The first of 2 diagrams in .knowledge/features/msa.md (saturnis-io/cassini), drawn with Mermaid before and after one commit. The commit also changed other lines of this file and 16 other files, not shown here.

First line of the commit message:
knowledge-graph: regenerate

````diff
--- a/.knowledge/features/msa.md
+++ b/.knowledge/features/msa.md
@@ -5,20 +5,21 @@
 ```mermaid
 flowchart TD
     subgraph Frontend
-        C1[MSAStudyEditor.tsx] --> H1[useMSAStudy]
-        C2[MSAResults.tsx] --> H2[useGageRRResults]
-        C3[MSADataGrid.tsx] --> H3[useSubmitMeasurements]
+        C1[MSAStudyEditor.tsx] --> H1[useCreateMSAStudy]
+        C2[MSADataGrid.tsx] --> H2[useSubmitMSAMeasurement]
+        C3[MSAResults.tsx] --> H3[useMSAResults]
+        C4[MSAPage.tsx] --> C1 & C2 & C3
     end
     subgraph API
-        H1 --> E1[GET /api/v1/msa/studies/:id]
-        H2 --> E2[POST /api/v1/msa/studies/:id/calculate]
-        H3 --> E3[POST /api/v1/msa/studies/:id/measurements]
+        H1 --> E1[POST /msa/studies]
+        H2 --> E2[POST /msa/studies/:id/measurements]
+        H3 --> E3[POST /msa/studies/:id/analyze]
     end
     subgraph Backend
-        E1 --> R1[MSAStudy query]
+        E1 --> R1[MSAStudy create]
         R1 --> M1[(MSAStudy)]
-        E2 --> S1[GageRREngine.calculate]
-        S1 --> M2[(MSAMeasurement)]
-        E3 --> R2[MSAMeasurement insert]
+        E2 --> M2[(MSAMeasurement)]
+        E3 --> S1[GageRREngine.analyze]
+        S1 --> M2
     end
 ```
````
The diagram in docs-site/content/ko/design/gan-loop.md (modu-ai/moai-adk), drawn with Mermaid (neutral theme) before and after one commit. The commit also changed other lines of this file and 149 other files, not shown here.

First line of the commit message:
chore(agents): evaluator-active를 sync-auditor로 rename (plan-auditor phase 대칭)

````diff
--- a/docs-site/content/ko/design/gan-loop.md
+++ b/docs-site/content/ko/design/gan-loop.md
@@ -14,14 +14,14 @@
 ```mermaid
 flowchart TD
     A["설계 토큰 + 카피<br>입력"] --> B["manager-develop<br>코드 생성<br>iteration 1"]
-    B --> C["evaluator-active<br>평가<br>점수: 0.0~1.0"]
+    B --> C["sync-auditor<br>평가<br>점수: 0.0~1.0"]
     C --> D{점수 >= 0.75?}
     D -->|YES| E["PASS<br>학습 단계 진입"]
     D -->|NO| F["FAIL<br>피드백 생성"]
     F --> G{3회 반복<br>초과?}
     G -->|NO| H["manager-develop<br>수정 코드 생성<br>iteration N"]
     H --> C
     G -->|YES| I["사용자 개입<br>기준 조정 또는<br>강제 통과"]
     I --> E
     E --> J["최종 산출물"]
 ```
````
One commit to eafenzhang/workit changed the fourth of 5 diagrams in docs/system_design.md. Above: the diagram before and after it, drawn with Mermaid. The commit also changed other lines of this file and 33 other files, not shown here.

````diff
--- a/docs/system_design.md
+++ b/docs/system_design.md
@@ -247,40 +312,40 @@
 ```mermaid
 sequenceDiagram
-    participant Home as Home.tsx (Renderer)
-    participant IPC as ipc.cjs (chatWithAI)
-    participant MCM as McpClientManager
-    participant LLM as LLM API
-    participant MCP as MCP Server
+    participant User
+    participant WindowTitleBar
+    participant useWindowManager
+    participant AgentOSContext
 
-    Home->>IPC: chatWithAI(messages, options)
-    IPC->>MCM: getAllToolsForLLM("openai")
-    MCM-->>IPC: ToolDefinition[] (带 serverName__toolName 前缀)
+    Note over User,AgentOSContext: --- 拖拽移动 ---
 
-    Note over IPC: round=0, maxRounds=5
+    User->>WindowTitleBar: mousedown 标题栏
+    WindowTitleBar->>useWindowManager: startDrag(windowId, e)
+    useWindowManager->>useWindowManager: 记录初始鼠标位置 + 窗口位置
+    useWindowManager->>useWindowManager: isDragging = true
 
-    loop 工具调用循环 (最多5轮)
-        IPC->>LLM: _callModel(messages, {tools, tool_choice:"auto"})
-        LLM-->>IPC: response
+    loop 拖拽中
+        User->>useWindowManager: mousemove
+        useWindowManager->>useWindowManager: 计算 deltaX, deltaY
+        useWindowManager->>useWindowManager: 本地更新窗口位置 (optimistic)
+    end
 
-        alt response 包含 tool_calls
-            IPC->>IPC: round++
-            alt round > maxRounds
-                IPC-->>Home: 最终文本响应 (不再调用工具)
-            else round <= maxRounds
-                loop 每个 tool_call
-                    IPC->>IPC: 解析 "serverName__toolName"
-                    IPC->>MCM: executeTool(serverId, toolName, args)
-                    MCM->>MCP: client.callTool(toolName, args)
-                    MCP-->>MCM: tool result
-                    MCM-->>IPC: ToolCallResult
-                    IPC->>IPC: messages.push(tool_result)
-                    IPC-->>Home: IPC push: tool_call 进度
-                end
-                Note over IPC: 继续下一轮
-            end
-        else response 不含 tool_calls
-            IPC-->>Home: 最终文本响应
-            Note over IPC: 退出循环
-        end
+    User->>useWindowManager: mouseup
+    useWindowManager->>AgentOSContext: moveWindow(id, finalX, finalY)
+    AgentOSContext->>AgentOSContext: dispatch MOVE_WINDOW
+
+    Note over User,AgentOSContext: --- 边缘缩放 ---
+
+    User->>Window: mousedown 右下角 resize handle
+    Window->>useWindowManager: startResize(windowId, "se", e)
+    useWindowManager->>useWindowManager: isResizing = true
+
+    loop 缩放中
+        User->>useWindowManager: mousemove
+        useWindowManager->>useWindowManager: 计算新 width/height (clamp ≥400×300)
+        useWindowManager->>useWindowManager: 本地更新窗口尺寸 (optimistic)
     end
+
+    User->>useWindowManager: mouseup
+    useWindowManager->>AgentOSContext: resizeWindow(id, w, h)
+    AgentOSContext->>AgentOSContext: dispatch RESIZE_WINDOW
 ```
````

◆ ◆ ◆ ◆ ◆

▶ [Task details]:
Read the entries and pick out all lines that include the word "studies".

▶ [Output below]:
-        H1 --> E1[GET /api/v1/msa/studies/:id]
-        H2 --> E2[POST /api/v1/msa/studies/:id/calculate]
-        H3 --> E3[POST /api/v1/msa/studies/:id/measurements]
+        H1 --> E1[POST /msa/studies]
+        H2 --> E2[POST /msa/studies/:id/measurements]
+        H3 --> E3[POST /msa/studies/:id/analyze]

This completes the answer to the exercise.